**Exercise prompt**. Copy out the data exactly as it appears, without a single image.

(Change detection outputs)
· · · ·
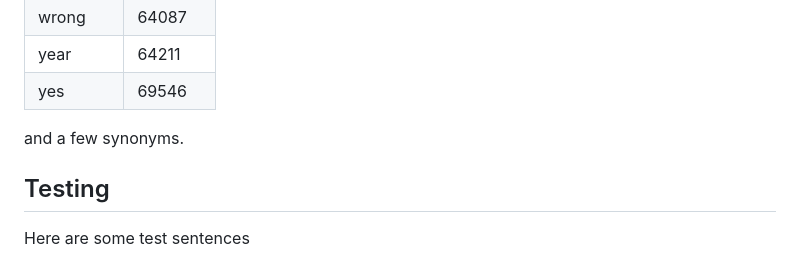
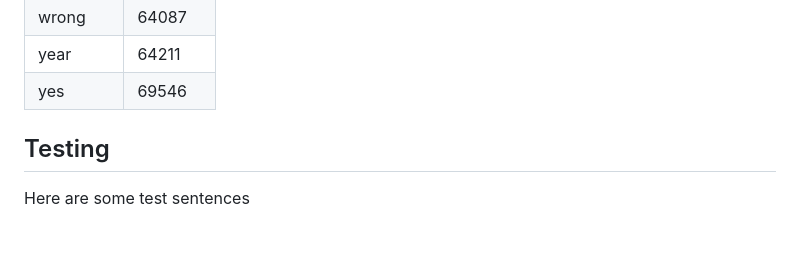
Before and after one commit to dlanod101/WLASL, a Markdown page: README.md, the part around the change. Drawn GitHub-style; blank space fills up the shorter version.

```diff
--- a/README.md
+++ b/README.md
@@ -67,7 +67,6 @@ The current web version supports the following words:
 | wrong      | 64087    |
 | year       | 64211    |
 | yes        | 69546    |
-and a few synonyms.
 
 ## Testing
 Here are some test sentences
```
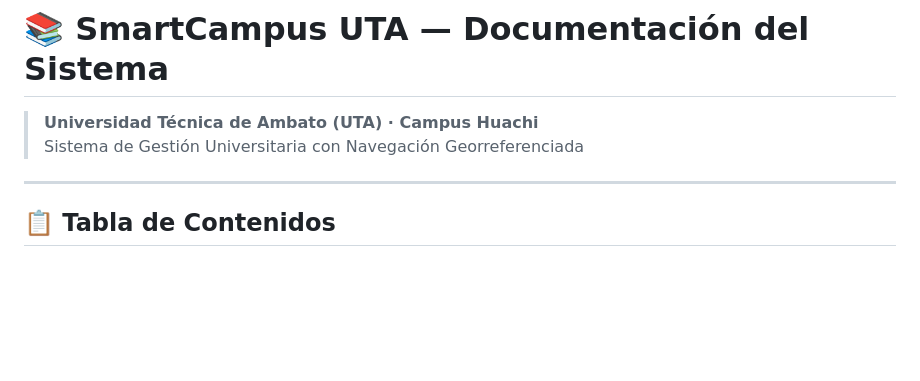
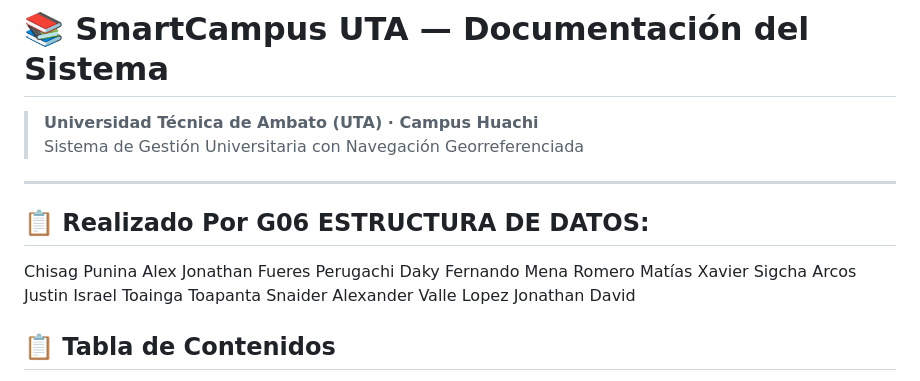
Before and after one commit to Recointer/SMARTUTA_WEB, a Markdown page: README.md, the part around the change. Drawn GitHub-style; blank space fills up the shorter version.

Commit message:
Add team members to README.md

```diff
--- a/README.md
+++ b/README.md
@@ -4,6 +4,14 @@
 > Sistema de Gestión Universitaria con Navegación Georreferenciada
 
 ---
+## 📋 Realizado Por G06 ESTRUCTURA DE DATOS:
+
+Chisag Punina Alex Jonathan
+Fueres Perugachi Daky Fernando
+Mena Romero Matías Xavier
+Sigcha Arcos Justin Israel
+Toainga Toapanta Snaider Alexander
+Valle Lopez Jonathan David
 
 ## 📋 Tabla de Contenidos
 
```
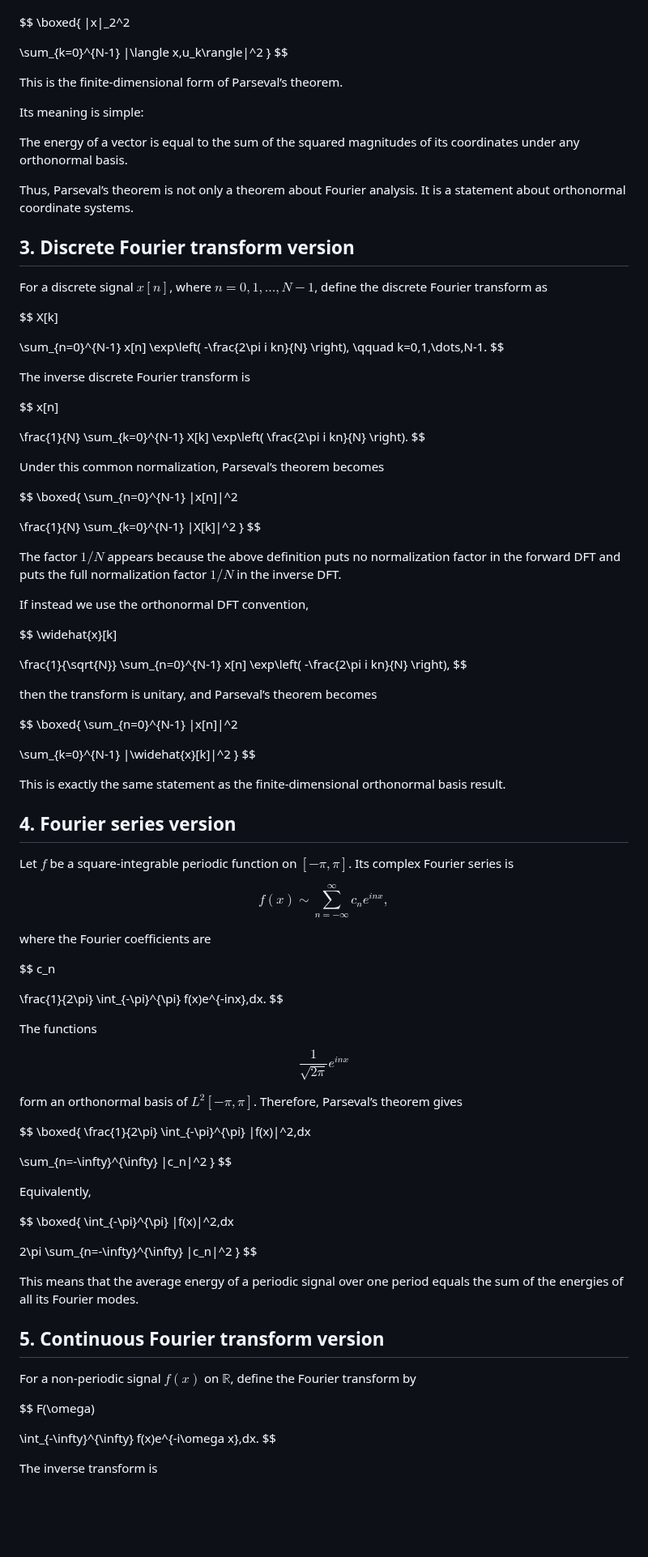
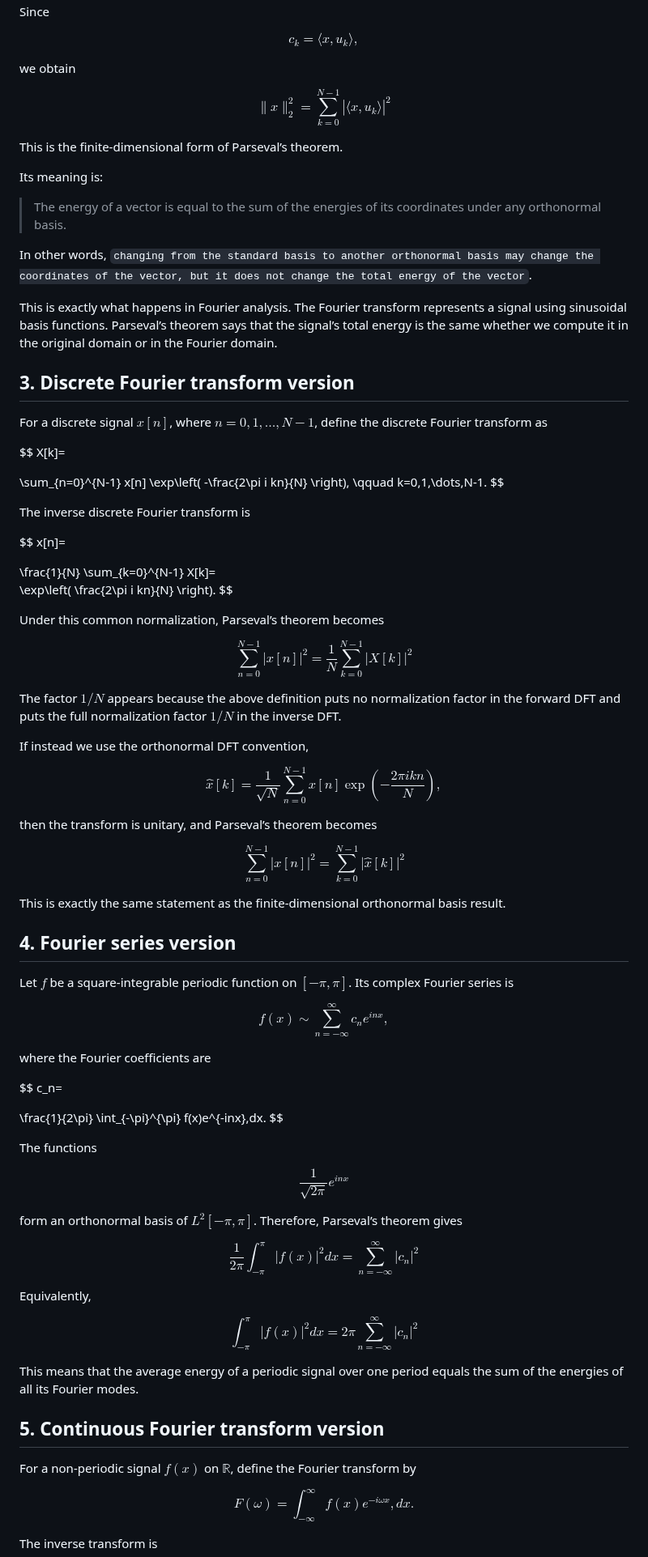
Before and after one commit to mejistus/mejistus.github.io, a Markdown page: notes/Math/Parseval’s-theorem.md, the part around one of its changes. Shown at 81% size. Rendered like a GitHub page; blank space fills up the shorter version.

Commit message:
Update blog: Parseval’s theorem

```diff
--- a/notes/Math/Parseval’s-theorem.md
+++ b/notes/Math/Parseval’s-theorem.md
@@ -96,8 +146,15 @@ Therefore,
+Since
+
+$$
+c_k=\langle x,u_k\rangle,
+$$
+
+we obtain
 
 $$
 \boxed{
-|x|_2^2
-
+\|x\|_2^2
+=
 \sum_{k=0}^{N-1}
 |\langle x,u_k\rangle|^2
 }
@@ -105,19 +162,20 @@ $$
 
 This is the finite-dimensional form of Parseval’s theorem.
 
-Its meaning is simple:
+Its meaning is:
 
-The energy of a vector is equal to the sum of the squared magnitudes of its coordinates under any orthonormal basis.
+> The energy of a vector is equal to the sum of the energies of its coordinates under any orthonormal basis.
 
-Thus, Parseval’s theorem is not only a theorem about Fourier analysis. It is a statement about orthonormal coordinate systems.
+In other words, `changing from the standard basis to another orthonormal basis may change the coordinates of the vector, but it does not change the total energy of the vector`.
 
+This is exactly what happens in Fourier analysis. The Fourier transform represents a signal using sinusoidal basis functions. Parseval’s theorem says that the signal’s total energy is the same whether we compute it in the original domain or in the Fourier domain.
 
 ## 3. Discrete Fourier transform version
 
 For a discrete signal $x[n]$, where $n=0,1,\dots,N-1$, define the discrete Fourier transform as
 
 $$
-X[k]
+X[k]=
 
 \sum_{n=0}^{N-1}
 x[n]
@@ -131,11 +189,11 @@ $$
 The inverse discrete Fourier transform is
 
 $$
-x[n]
+x[n]=
 
 \frac{1}{N}
 \sum_{k=0}^{N-1}
-X[k]
+X[k]=\
 \exp\left(
 \frac{2\pi i kn}{N}
 \right).
@@ -147,7 +205,7 @@ $$
 \boxed{
 \sum_{n=0}^{N-1}
 |x[n]|^2
-
+=
 \frac{1}{N}
 \sum_{k=0}^{N-1}
 |X[k]|^2
@@ -160,7 +218,7 @@ If instead we use the orthonormal DFT convention,
 
 $$
 \widehat{x}[k]
-
+=
 \frac{1}{\sqrt{N}}
 \sum_{n=0}^{N-1}
 x[n]
@@ -175,7 +233,7 @@ $$
 \boxed{
 \sum_{n=0}^{N-1}
 |x[n]|^2
-
+=
 \sum_{k=0}^{N-1}
 |\widehat{x}[k]|^2
 }
@@ -199,7 +257,7 @@ $$
 where the Fourier coefficients are
 
 $$
-c_n
+c_n=
 
 \frac{1}{2\pi}
 \int_{-\pi}^{\pi}
@@ -218,8 +276,8 @@ $$
 \boxed{
 \frac{1}{2\pi}
 \int_{-\pi}^{\pi}
-|f(x)|^2,dx
-
+|f(x)|^2dx
+=
 \sum_{n=-\infty}^{\infty}
 |c_n|^2
 }
@@ -230,8 +288,8 @@ Equivalently,
 $$
 \boxed{
 \int_{-\pi}^{\pi}
-|f(x)|^2,dx
-
+|f(x)|^2dx
+=
 2\pi
 \sum_{n=-\infty}^{\infty}
 |c_n|^2
@@ -248,7 +306,7 @@ For a non-periodic signal $f(x)$ on $\mathbb{R}$, define the Fourier transform b
 
 $$
 F(\omega)
-
+=
 \int_{-\infty}^{\infty}
 f(x)e^{-i\omega x},dx.
 $$
```
Also changed, not shown: other parts of notes/Math/Parseval’s-theorem.md (+120 -71 lines).
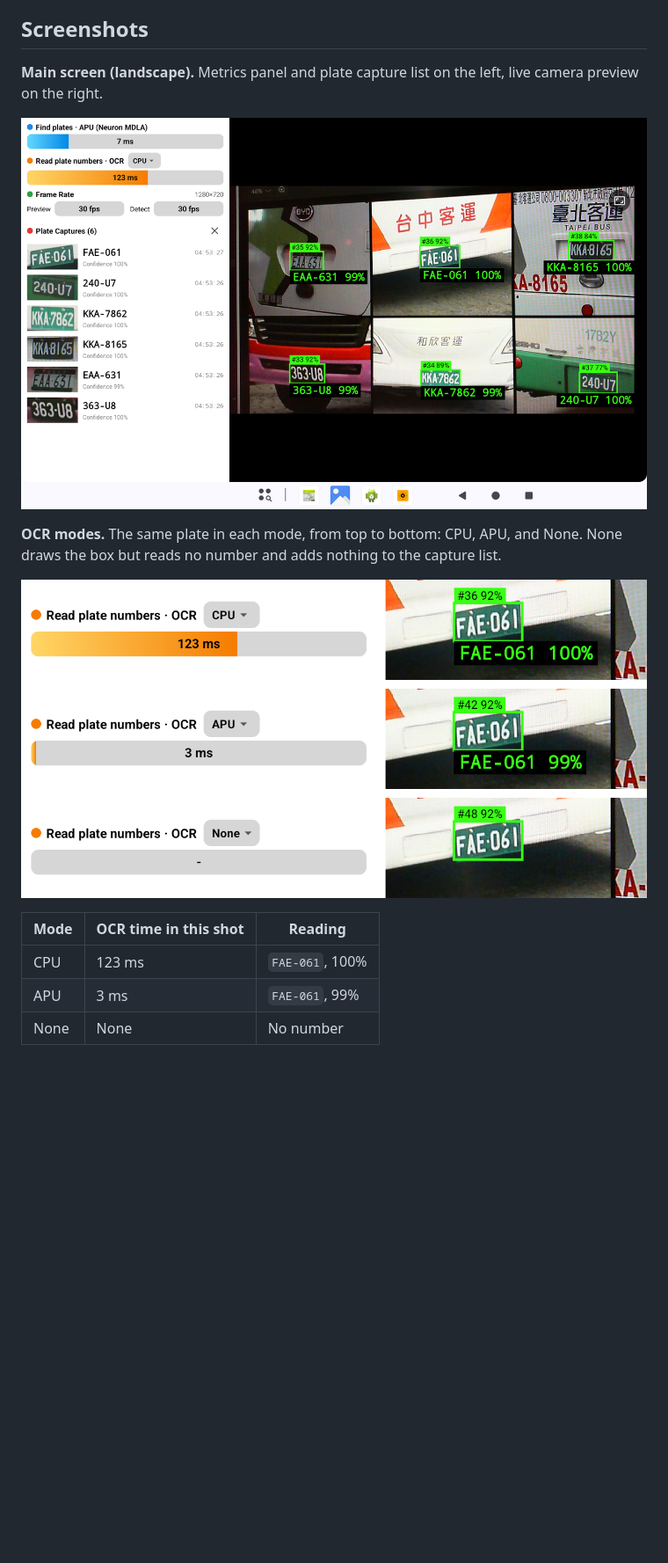
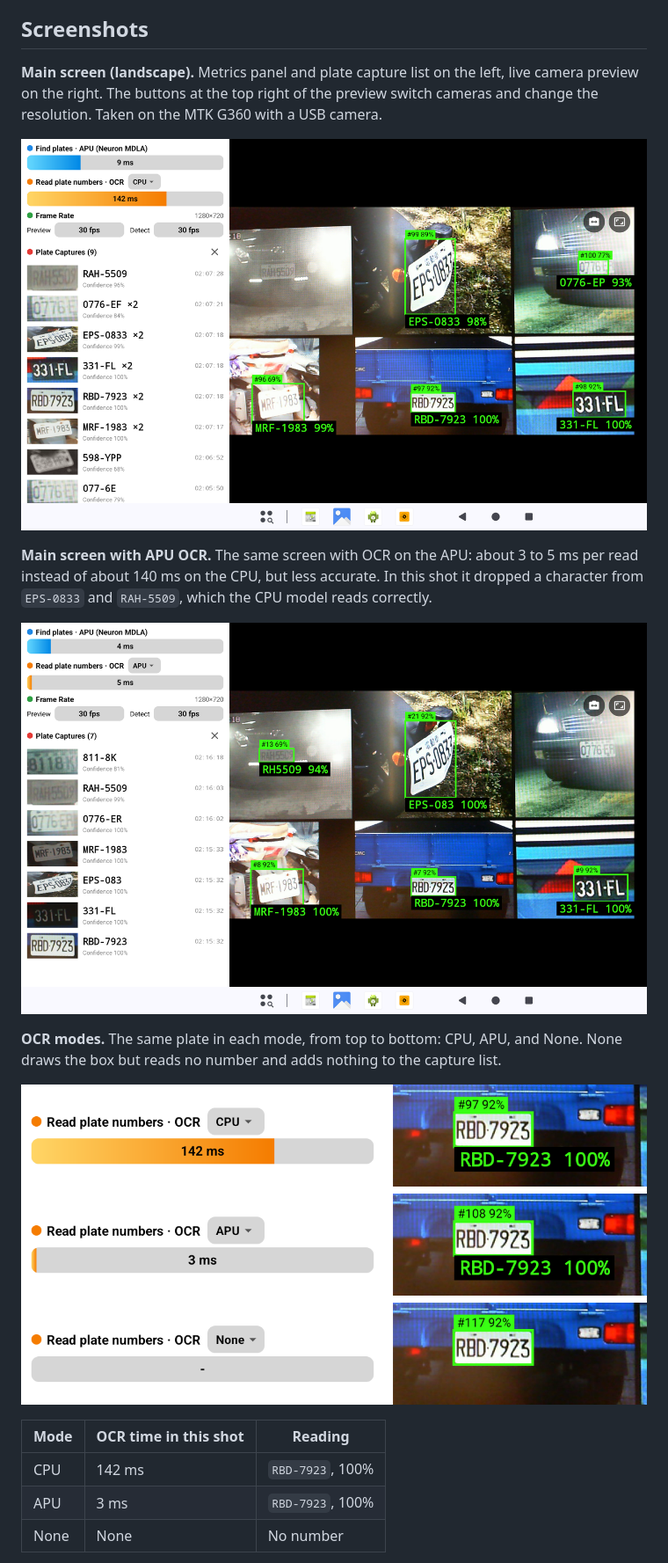
Before and after one commit to icommori/LicensePlateRecognition, a Markdown page: README.md, the part around one of its changes. Shown at 88% size. GitHub-like rendering; pictures changed too: images/main_screen.png, images/main_screen_apu.png (added), images/ocr_modes.png; blank space fills up the shorter version.

Commit message:
docs: add built-in camera support, G360 benchmarks, and new screenshots
Co-Authored-By: Claude Opus 5.5 <noreply@anthropic.com>

```diff
--- a/README.md
+++ b/README.md
@@ -14,9 +15,13 @@ An Android app that recognizes Taiwanese license plates in real time. It reads v
 - Runs in landscape and keeps the screen on while in the foreground. The test device ignores app orientation requests, so the app locks the system rotation to landscape while it is in the foreground and restores it when you leave. This needs the "Modify system settings" permission, which the app asks for on first launch; until it is granted, the app uses its portrait layout
 
 ## Screenshots
-**Main screen (landscape).** Metrics panel and plate capture list on the left, live camera preview on the right.
+**Main screen (landscape).** Metrics panel and plate capture list on the left, live camera preview on the right. The buttons at the top right of the preview switch cameras and change the resolution. Taken on the MTK G360 with a USB camera.
 
 ![Main screen in landscape, with the metrics panel, plate capture list, and camera preview](images/main_screen.png)
+
+**Main screen with APU OCR.** The same screen with OCR on the APU: about 3 to 5 ms per read instead of about 140 ms on the CPU, but less accurate. In this shot it dropped a character from `EPS-0833` and `RAH-5509`, which the CPU model reads correctly.
+
+![Main screen with OCR set to APU](images/main_screen_apu.png)
 
 **OCR modes.** The same plate in each mode, from top to bottom: CPU, APU, and None. None draws the box but reads no number and adds nothing to the capture list.
 
@@ -24,8 +29,8 @@ An Android app that recognizes Taiwanese license plates in real time. It reads v
 
 | Mode | OCR time in this shot | Reading |
 |------|-----------------------|---------|
-| CPU | 123 ms | `FAE-061`, 100% |
-| APU | 3 ms | `FAE-061`, 99% |
+| CPU | 142 ms | `RBD-7923`, 100% |
+| APU | 3 ms | `RBD-7923`, 100% |
 | None | None | No number |
 
 The displayed time is the last read before the plate locks, so it varies: APU reads in the app were seen from 3 to 10 ms, and the first reads after loading can reach about 14 ms. Both models read this plate correctly. One plate does not show the accuracy difference; see [Why OCR Runs on the CPU](#why-ocr-runs-on-the-cpu).
```
Also changed, not shown: other parts of README.md (+25 -8 lines), images/plate_captures.png, images/plate_overlay.png.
· · · ·
**Finished exercise**.
Before and after one commit to dlanod101/WLASL, a Markdown page: README.md, the part around the change. Drawn GitHub-style; blank space fills up the shorter version.

```diff
--- a/README.md
+++ b/README.md
@@ -67,7 +67,6 @@ The current web version supports the following words:
 | wrong      | 64087    |
 | year       | 64211    |
 | yes        | 69546    |
-and a few synonyms.
 
 ## Testing
 Here are some test sentences
```
Before and after one commit to Recointer/SMARTUTA_WEB, a Markdown page: README.md, the part around the change. Drawn GitHub-style; blank space fills up the shorter version.

Commit message:
Add team members to README.md

```diff
--- a/README.md
+++ b/README.md
@@ -4,6 +4,14 @@
 > Sistema de Gestión Universitaria con Navegación Georreferenciada
 
 ---
+## 📋 Realizado Por G06 ESTRUCTURA DE DATOS:
+
+Chisag Punina Alex Jonathan
+Fueres Perugachi Daky Fernando
+Mena Romero Matías Xavier
+Sigcha Arcos Justin Israel
+Toainga Toapanta Snaider Alexander
+Valle Lopez Jonathan David
 
 ## 📋 Tabla de Contenidos
 
```
Before and after one commit to mejistus/mejistus.github.io, a Markdown page: notes/Math/Parseval’s-theorem.md, the part around one of its changes. Shown at 81% size. Rendered like a GitHub page; blank space fills up the shorter version.

Commit message:
Update blog: Parseval’s theorem

```diff
--- a/notes/Math/Parseval’s-theorem.md
+++ b/notes/Math/Parseval’s-theorem.md
@@ -96,8 +146,15 @@ Therefore,
+Since
+
+$$
+c_k=\langle x,u_k\rangle,
+$$
+
+we obtain
 
 $$
 \boxed{
-|x|_2^2
-
+\|x\|_2^2
+=
 \sum_{k=0}^{N-1}
 |\langle x,u_k\rangle|^2
 }
@@ -105,19 +162,20 @@ $$
 
 This is the finite-dimensional form of Parseval’s theorem.
 
-Its meaning is simple:
+Its meaning is:
 
-The energy of a vector is equal to the sum of the squared magnitudes of its coordinates under any orthonormal basis.
+> The energy of a vector is equal to the sum of the energies of its coordinates under any orthonormal basis.
 
-Thus, Parseval’s theorem is not only a theorem about Fourier analysis. It is a statement about orthonormal coordinate systems.
+In other words, `changing from the standard basis to another orthonormal basis may change the coordinates of the vector, but it does not change the total energy of the vector`.
 
+This is exactly what happens in Fourier analysis. The Fourier transform represents a signal using sinusoidal basis functions. Parseval’s theorem says that the signal’s total energy is the same whether we compute it in the original domain or in the Fourier domain.
 
 ## 3. Discrete Fourier transform version
 
 For a discrete signal $x[n]$, where $n=0,1,\dots,N-1$, define the discrete Fourier transform as
 
 $$
-X[k]
+X[k]=
 
 \sum_{n=0}^{N-1}
 x[n]
@@ -131,11 +189,11 @@ $$
 The inverse discrete Fourier transform is
 
 $$
-x[n]
+x[n]=
 
 \frac{1}{N}
 \sum_{k=0}^{N-1}
-X[k]
+X[k]=\
 \exp\left(
 \frac{2\pi i kn}{N}
 \right).
@@ -147,7 +205,7 @@ $$
 \boxed{
 \sum_{n=0}^{N-1}
 |x[n]|^2
-
+=
 \frac{1}{N}
 \sum_{k=0}^{N-1}
 |X[k]|^2
@@ -160,7 +218,7 @@ If instead we use the orthonormal DFT convention,
 
 $$
 \widehat{x}[k]
-
+=
 \frac{1}{\sqrt{N}}
 \sum_{n=0}^{N-1}
 x[n]
@@ -175,7 +233,7 @@ $$
 \boxed{
 \sum_{n=0}^{N-1}
 |x[n]|^2
-
+=
 \sum_{k=0}^{N-1}
 |\widehat{x}[k]|^2
 }
@@ -199,7 +257,7 @@ $$
 where the Fourier coefficients are
 
 $$
-c_n
+c_n=
 
 \frac{1}{2\pi}
 \int_{-\pi}^{\pi}
@@ -218,8 +276,8 @@ $$
 \boxed{
 \frac{1}{2\pi}
 \int_{-\pi}^{\pi}
-|f(x)|^2,dx
-
+|f(x)|^2dx
+=
 \sum_{n=-\infty}^{\infty}
 |c_n|^2
 }
@@ -230,8 +288,8 @@ Equivalently,
 $$
 \boxed{
 \int_{-\pi}^{\pi}
-|f(x)|^2,dx
-
+|f(x)|^2dx
+=
 2\pi
 \sum_{n=-\infty}^{\infty}
 |c_n|^2
@@ -248,7 +306,7 @@ For a non-periodic signal $f(x)$ on $\mathbb{R}$, define the Fourier transform b
 
 $$
 F(\omega)
-
+=
 \int_{-\infty}^{\infty}
 f(x)e^{-i\omega x},dx.
 $$
```
Also changed, not shown: other parts of notes/Math/Parseval’s-theorem.md (+120 -71 lines).
Before and after one commit to icommori/LicensePlateRecognition, a Markdown page: README.md, the part around one of its changes. Shown at 88% size. GitHub-like rendering; pictures changed too: images/main_screen.png, images/main_screen_apu.png (added), images/ocr_modes.png; blank space fills up the shorter version.

Commit message:
docs: add built-in camera support, G360 benchmarks, and new screenshots
Co-Authored-By: Claude Opus 5.5 <noreply@anthropic.com>

```diff
--- a/README.md
+++ b/README.md
@@ -14,9 +15,13 @@ An Android app that recognizes Taiwanese license plates in real time. It reads v
 - Runs in landscape and keeps the screen on while in the foreground. The test device ignores app orientation requests, so the app locks the system rotation to landscape while it is in the foreground and restores it when you leave. This needs the "Modify system settings" permission, which the app asks for on first launch; until it is granted, the app uses its portrait layout
 
 ## Screenshots
-**Main screen (landscape).** Metrics panel and plate capture list on the left, live camera preview on the right.
+**Main screen (landscape).** Metrics panel and plate capture list on the left, live camera preview on the right. The buttons at the top right of the preview switch cameras and change the resolution. Taken on the MTK G360 with a USB camera.
 
 ![Main screen in landscape, with the metrics panel, plate capture list, and camera preview](images/main_screen.png)
+
+**Main screen with APU OCR.** The same screen with OCR on the APU: about 3 to 5 ms per read instead of about 140 ms on the CPU, but less accurate. In this shot it dropped a character from `EPS-0833` and `RAH-5509`, which the CPU model reads correctly.
+
+![Main screen with OCR set to APU](images/main_screen_apu.png)
 
 **OCR modes.** The same plate in each mode, from top to bottom: CPU, APU, and None. None draws the box but reads no number and adds nothing to the capture list.
 
@@ -24,8 +29,8 @@ An Android app that recognizes Taiwanese license plates in real time. It reads v
 
 | Mode | OCR time in this shot | Reading |
 |------|-----------------------|---------|
-| CPU | 123 ms | `FAE-061`, 100% |
-| APU | 3 ms | `FAE-061`, 99% |
+| CPU | 142 ms | `RBD-7923`, 100% |
+| APU | 3 ms | `RBD-7923`, 100% |
 | None | None | No number |
 
 The displayed time is the last read before the plate locks, so it varies: APU reads in the app were seen from 3 to 10 ms, and the first reads after loading can reach about 14 ms. Both models read this plate correctly. One plate does not show the accuracy difference; see [Why OCR Runs on the CPU](#why-ocr-runs-on-the-cpu).
```
Also changed, not shown: other parts of README.md (+25 -8 lines), images/plate_captures.png, images/plate_overlay.png.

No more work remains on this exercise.